Volkswagen employs about 40,000 workers in various office positions in Germany, and has already announced it will be shedding temporary administrative positions as an efficiency measure. Other measures include a drop in corporate investment and a company-wide efficiency blitz, which the head of Volkswagen’s worker’s union called “unrealistic” earlier this week.

At Tuesday’s meeting between Volkswagen executives and staff, labor boss Bernd Osterloh made it clear he did not want the planned efficiencies to harm the employment of his members.

Volkswagen is currently in triage mode as it tries to save a patient that is having cash bled from it, seemingly from every pore.

The route forward will mean hard choices, and Volkswagen Group CEO Matthias Müller said Tuesday that the financial pain to the company will be “substantial and painful.”

The recalls of 11 million affected diesel cars has yet to be accomplished, and a fix could still be months away.

In addition to widening investigations in Germany, a fraud case starting in France, and looming environmental fines and a roughly $40 billion lawsuit from the U.S. Justice Department (in addition to a fraud investigation from that same entity), the automaker learned this week that German insurer Allianz plans to sue.
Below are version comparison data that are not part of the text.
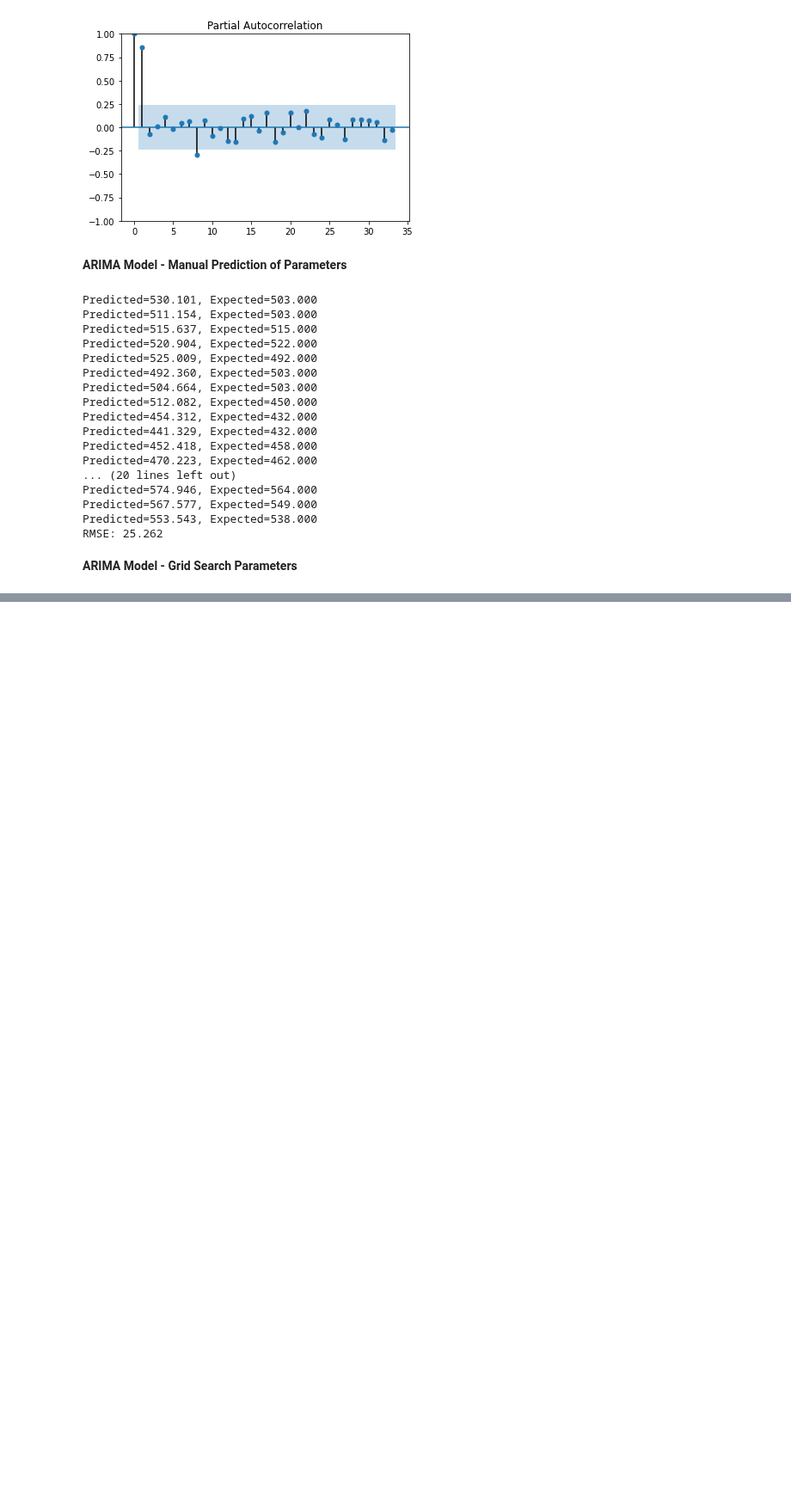
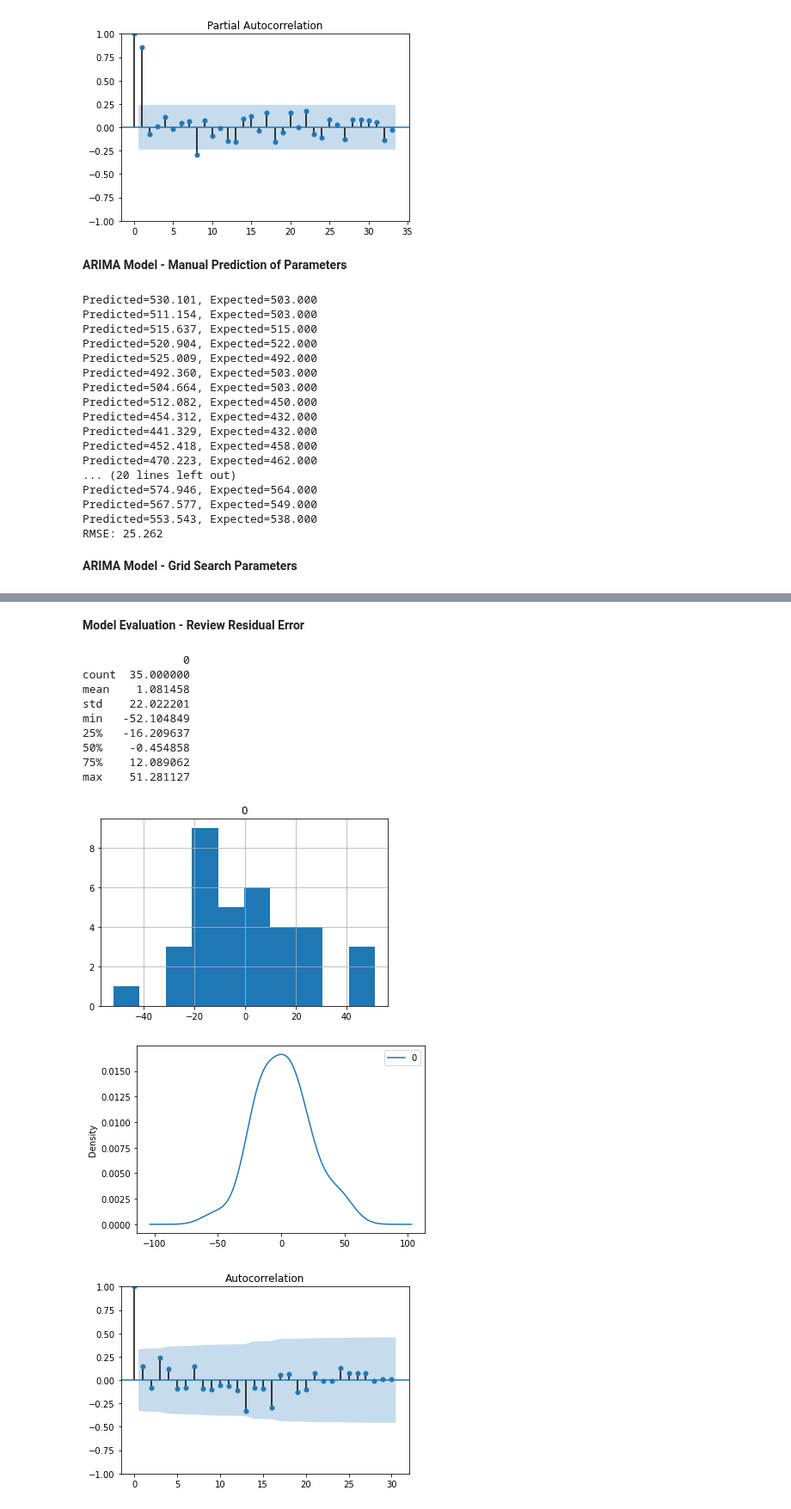
Before and after one commit to kenneth-craig/academyPub, a Jupyter notebook: ARIMA-annual-water-usage.ipynb, the cells around one changed output, grey strips where cells are left out. Shown at 86% size. Drawn from its saved outputs; the diff is of its cells as text; code cells hidden in the pictures; blank space fills up the shorter version.

```diff
--- a/ARIMA-annual-water-usage.ipynb
+++ b/ARIMA-annual-water-usage.ipynb
@@ -428,0 +429,61 @@ train len= 34, train_size=34
+# %% [markdown]
+**Model Evaluation - Review Residual Error**
+# %%
+# summarise residual errors for ARIMA model
+import pandas as pd
+from statsmodels.tsa.arima.model import ARIMA
+from matplotlib import pyplot
+from statsmodels.graphics.tsaplots import plot_acf
+from statsmodels.graphics.tsaplots import plot_pacf
+
+# load data
+series = pd.read_csv('dev_water.csv', header=0, index_col=0, parse_dates=True, squeeze=True)
+# prepare data
+X = series.values
+train_size = int(len(X) * 0.50)
+train, test = X[0:train_size], X[train_size:]
+# walk-forward validation
+history = [x for x in train]
+# make predictions
+predictions = list()
+residuals = list()
+for i in range(len(test)):
+  # predict
+  model = ARIMA(history, order=(2,1,0))
+  model_fit = model.fit()
+  yhat = model_fit.forecast()[0]
+  predictions.append(yhat)
+  history.append(test[i])
+  # errors
+  residual = test[i] - predictions[i]
+  residuals.append(residual)
+
+residuals = pd.DataFrame(residuals)
+print(residuals.describe())
+# report residuals
+residuals.hist()
+pyplot.show()
+residuals.plot(kind='kde')
+pyplot.show()
+
+plot_acf(residuals, lags=30)
+pyplot.show()
+plot_pacf(residuals, lags=15, method='ywm')
+pyplot.show()
+
+# Observations:
+# Looking at the distribution of the residuals we can see that distribution has a right shift and that mean is non-zero at 1.081458.  This is a sign that perhaps the predictions are biased
+# The plots suggests a Gaussian-like distribution with a long right tail, providing further evidence that perhaps a power transform might be worth exploring
+# %% [output]
+               0
+count  35.000000
+mean    1.081458
+std    22.022201
+min   -52.104849
+25%   -16.209637
+50%    -0.454858
+75%    12.089062
+max    51.281127
+[figure, added]
+[figure, added]
+[figure, added]
```
Also changed, not shown: parts of 16 cells of this notebook.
Reports have stated Allianz will go after Volkswagen this month to recoup money it lost when the company’s share prices nosedived after the scandal became public last September.

Steph Willems
Steph Willems

More by Steph Willems

Join the conversation
2 of 32 comments
  • FreedMike FreedMike on Mar 10, 2016

    So...once again the working stiffs get to pay the price for someone else's wrongdoing. Pretty revolting. Well, at least they have good unemployment benefits in Germany.

  • Kosmo Kosmo on Mar 11, 2016

    I know I've said this before, but the best overall solution to this mess with the least impact to all factors world-wide would be to leave the cars as-is, fine VW stiffly ONCE, donate the money to a charity pool of some sort, and move the heck on.

  • Redapple2 Another bad idea from the EVIL gm Vampire.
  • Daniel J Alabama is a right to work state so I'd be interested in how this plays out. If a plant in Alabama unionized, there are many workers who's still oppose joining and can work.
  • ToolGuy This guest was pretty interesting.
  • NJRide So this is an average age of car to be junked now and of course this is a lower end (and now semi-orphaned) product. But street examples seem to still be worth 2500? So are cars getting junked only coming in because of a traumatic repair? If not it seems a lot of cars being junked that would still possibly worth more than scrap.Also Murilee I remember your Taurus article way back what is the king of the junkyard in 2024?
  • AMcA I applaud Toyota for getting away from the TRD performance name. TuRD. This is another great example of "if they'd just thought to preview the name with a 13 year old boy."